Productivity, as any entrepreneur can attest to, is one of the most important issues that a company has to deal with. Productivity is what gets things done, and when things get done, companies make more money. But what happens if you have some employees that are just, well, slow? Don’t worry; it’s a common problem, and one that has a solution.
Addressing the issue
Here’s the dealio—we may all have to deal with having a slow employee or three at times, but there is something you can do about it (and no, I’m not suggesting replacing the person with someone faster). I’m talking about taking that person that you thought highly enough to hire and motivating them to work faster and produce more.
Here are the secrets to getting slow employees working faster:
1. Limit their options
When you give an employee less choices on how to proceed, the easier it is for that person to proceed. If you only give one option, you have more of a dictatorship. This can actually cause an employee to intentionally slow down to retaliate. A good rule of thumb is to stick with three options. This will give them enough freedom of choice to motivate them, but it will also limit their options to something manageable, which will help them make a quick decision.
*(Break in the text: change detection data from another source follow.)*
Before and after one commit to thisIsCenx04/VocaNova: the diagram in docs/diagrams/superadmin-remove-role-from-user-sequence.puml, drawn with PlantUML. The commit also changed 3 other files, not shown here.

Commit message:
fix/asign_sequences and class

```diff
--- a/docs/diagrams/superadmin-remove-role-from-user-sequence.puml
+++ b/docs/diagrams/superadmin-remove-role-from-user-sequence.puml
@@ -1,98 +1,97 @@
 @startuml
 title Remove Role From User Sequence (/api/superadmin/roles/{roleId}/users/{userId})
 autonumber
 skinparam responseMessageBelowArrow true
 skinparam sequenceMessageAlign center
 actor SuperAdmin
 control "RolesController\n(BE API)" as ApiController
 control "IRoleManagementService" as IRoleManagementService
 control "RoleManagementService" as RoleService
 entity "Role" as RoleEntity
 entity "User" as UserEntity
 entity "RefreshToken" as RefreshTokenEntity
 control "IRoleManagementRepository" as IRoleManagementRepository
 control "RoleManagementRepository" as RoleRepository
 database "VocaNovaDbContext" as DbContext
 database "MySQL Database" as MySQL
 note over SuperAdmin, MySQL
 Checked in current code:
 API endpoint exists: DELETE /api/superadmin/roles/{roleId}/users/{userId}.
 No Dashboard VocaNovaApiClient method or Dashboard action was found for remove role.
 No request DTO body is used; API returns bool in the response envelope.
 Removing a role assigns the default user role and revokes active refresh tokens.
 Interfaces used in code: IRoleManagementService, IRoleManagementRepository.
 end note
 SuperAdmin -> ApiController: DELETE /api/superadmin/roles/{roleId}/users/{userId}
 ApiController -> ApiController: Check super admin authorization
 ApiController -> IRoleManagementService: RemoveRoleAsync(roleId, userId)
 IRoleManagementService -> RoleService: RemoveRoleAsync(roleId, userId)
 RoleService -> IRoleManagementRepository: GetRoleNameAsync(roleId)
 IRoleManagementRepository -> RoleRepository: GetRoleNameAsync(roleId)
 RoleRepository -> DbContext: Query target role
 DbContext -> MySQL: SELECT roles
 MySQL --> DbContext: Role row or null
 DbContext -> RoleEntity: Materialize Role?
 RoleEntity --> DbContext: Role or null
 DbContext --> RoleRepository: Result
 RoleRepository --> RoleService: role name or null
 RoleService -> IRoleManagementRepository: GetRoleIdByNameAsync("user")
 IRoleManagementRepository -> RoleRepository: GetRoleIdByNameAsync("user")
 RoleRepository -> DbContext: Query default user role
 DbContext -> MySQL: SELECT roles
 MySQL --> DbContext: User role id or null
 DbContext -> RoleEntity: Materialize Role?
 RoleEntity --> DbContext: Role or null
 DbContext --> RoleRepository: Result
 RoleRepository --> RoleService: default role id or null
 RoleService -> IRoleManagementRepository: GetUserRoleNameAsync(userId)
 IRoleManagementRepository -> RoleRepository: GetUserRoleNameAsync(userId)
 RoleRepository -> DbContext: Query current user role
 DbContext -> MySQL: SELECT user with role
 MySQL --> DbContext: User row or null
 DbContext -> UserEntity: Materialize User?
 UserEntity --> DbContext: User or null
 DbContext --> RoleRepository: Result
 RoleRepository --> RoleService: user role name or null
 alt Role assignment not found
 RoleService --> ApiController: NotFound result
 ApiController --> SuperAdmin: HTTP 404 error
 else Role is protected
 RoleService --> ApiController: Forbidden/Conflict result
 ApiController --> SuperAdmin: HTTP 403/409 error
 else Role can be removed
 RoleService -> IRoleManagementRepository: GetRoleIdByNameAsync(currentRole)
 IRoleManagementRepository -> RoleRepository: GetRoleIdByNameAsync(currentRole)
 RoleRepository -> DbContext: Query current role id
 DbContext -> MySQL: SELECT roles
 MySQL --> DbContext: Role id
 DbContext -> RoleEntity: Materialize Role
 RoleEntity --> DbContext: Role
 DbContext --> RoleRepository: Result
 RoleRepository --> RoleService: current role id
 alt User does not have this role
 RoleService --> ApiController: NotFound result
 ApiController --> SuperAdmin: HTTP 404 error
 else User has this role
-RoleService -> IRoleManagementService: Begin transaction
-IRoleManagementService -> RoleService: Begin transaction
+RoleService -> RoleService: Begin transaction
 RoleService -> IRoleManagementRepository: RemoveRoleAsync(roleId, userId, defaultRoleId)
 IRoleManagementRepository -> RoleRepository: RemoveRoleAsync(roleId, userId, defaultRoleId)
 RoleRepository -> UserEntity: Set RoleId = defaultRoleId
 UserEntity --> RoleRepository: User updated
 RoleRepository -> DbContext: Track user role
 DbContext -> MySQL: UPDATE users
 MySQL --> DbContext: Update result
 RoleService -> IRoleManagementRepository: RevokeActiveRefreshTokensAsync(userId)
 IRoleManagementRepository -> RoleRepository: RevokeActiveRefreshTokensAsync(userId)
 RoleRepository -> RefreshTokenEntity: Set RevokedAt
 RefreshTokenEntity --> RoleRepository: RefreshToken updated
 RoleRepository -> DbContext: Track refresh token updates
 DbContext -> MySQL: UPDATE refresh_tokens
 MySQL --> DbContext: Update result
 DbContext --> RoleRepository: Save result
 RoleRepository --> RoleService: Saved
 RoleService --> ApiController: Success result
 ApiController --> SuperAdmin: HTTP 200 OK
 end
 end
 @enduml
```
2. Give interim deadlines
If the project is due in the final state in a month, for example, break it up into four smaller deadlines. When you do this, asking for a quarter of the project each week, it will bring the employee a greater sense of immediacy, and that gets people moving.
Use inertia. A small set in the right direction (physically or even a mental commitment or otherwise) increases the likelihood of successful completion dramatically. So, for instance, take that same one month project and schedule and require completion of a simple task due almost immediately. For example, require that on the same day that you assign the one month project, the employee comes back to you with a completed calendar. The calendar will demonstrate that they have already scheduled all the necessary calls with clients for the entire one month project.
3. Set clear expectations
We all aspire to the expectations (both good and bad) that are set for us. When assigning this to the employee, explain your expectation with absolute clarity and that you have confidence in them. When they fully understand what is expected of them, and that you believe in their abilities, they will strive to please you.
There is another issue that is worth bringing up here. If you have an employee that once seemed like a good candidate (come on, you hired them, after all), and now they are slow and unmotivated, try to determine why that is. Sometimes people may act like this if they don’t have all the tools they need to complete a task, are not getting clear instructions, or may even have personal problems that are draining their brain (and ultimately your time). But if you can get to the bottom of it and understand where the problem is coming from, you may be able to be more effective at addressing it.
Businesses run off productivity. You know that, but at times your employees may need a gentle reminder of this. Before it gets too out of hand, and they fall into a pattern of producing the minimal amount it takes to hang on to their job, address the problem. By speeding things up, you will be motivating them, teaching them more about business, and you will likely be meeting your customer demand more efficiently.